  • Web Forms Integration – Your healthcare CRM should allow you to capture data from completed web forms so you can follow up with both prospective patients and existing patients in a personalized way.
  • Contact Center Automation and Integration – For true CRM success, you want integration across all points of contact, so being able to control your call center from your CRM UI and integrate any third-party program into a single platform is necessary.

Sometimes

  • Customizable Home Screens and Layouts – different users have different needs from a visual perspective, so a flexible UI to accommodate this is a nice benefit.
  • Custom Reporting – standard, out-of-the-box reports are essential, and customizable reports that allow you to dive deeper into your CRM database and analytics, based on your specific needs, is a great added tool.
  • Website Personalization – if you want to truly scale your healthcare marketing efforts over time, you want an API that allows your web CMS to call data from your CRM database so you can personalize your web content and offers.
  • API Access – of course you have other martech you use, and if you can attach your CRM to those platforms, you’ll extend your CRM’s capabilities.

Advanced

  • Lead Tracking and Management – being able to make sense of and track your data and leads will offer true return on your CRM investment, so you’ll want to be able to identify optimization opportunities by measuring the success of various marketing channels, determining high-quality leads, and managing those leads by role and territory. 
  • Benchmarking – this feature pairs well with the previous by allowing you to know a benchmark by which you can determine whether your results are on par with your efforts or if you need to recalibrate.
  • Pipeline View – a good way to keep score of your marketing team’s contribution and individual campaign success is through a pipeline view that includes a breakdown of how many leads are in each stage of your funnel – from initial awareness to booked appointment or procedure – as well as an option to drill down to individual leads.
  • Real-time HL& and CDA Data Feeds – data isn’t just a marketing concern, so if you can feed consumer data from your HER and other clinical systems in close to real-time into your CRM, you’re set up for organization-wide success.

With this list in hand, you should be equipped to make strategic decisions and get started using data to grow your healthcare business.

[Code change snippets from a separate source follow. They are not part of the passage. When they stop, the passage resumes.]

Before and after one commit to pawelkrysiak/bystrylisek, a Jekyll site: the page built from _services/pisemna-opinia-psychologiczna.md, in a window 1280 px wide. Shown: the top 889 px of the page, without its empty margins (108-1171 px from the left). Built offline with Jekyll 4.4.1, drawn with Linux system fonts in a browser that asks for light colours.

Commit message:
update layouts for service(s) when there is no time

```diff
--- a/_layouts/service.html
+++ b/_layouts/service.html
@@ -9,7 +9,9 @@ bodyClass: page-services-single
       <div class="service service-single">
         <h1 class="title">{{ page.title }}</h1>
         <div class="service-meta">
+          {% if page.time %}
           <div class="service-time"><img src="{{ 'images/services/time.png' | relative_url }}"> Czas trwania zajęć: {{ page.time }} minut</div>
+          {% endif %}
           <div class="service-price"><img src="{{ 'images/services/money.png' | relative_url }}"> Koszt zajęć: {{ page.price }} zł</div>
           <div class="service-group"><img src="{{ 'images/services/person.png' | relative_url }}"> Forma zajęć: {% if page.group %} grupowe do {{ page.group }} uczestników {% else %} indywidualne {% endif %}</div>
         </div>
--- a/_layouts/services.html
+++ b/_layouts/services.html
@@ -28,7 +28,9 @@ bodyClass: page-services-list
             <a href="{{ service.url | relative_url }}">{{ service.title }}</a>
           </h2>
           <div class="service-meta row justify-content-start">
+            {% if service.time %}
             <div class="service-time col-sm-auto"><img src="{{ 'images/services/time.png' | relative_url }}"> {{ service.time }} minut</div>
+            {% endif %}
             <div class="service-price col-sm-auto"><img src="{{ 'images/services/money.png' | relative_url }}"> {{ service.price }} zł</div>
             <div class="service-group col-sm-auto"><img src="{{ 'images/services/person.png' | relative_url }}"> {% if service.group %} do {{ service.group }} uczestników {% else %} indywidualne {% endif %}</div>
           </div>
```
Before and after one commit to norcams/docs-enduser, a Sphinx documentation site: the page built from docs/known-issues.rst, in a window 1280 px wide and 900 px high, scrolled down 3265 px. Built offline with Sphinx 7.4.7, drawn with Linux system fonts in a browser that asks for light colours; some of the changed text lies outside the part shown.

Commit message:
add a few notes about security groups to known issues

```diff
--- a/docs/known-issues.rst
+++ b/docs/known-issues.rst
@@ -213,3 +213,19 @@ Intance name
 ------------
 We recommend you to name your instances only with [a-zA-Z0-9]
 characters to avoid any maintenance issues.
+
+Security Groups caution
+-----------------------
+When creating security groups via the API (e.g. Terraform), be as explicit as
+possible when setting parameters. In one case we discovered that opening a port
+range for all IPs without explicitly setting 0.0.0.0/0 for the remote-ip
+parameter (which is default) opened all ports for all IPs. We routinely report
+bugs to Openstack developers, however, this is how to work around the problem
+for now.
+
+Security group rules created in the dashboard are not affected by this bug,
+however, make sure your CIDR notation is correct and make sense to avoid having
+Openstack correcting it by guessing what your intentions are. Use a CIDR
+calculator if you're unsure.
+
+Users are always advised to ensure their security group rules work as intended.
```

Want more insight into healthcare CRMs, including worksheets to get your organization ready and tips on building a business case? Download our white paper, The Definitive Guide to CRM.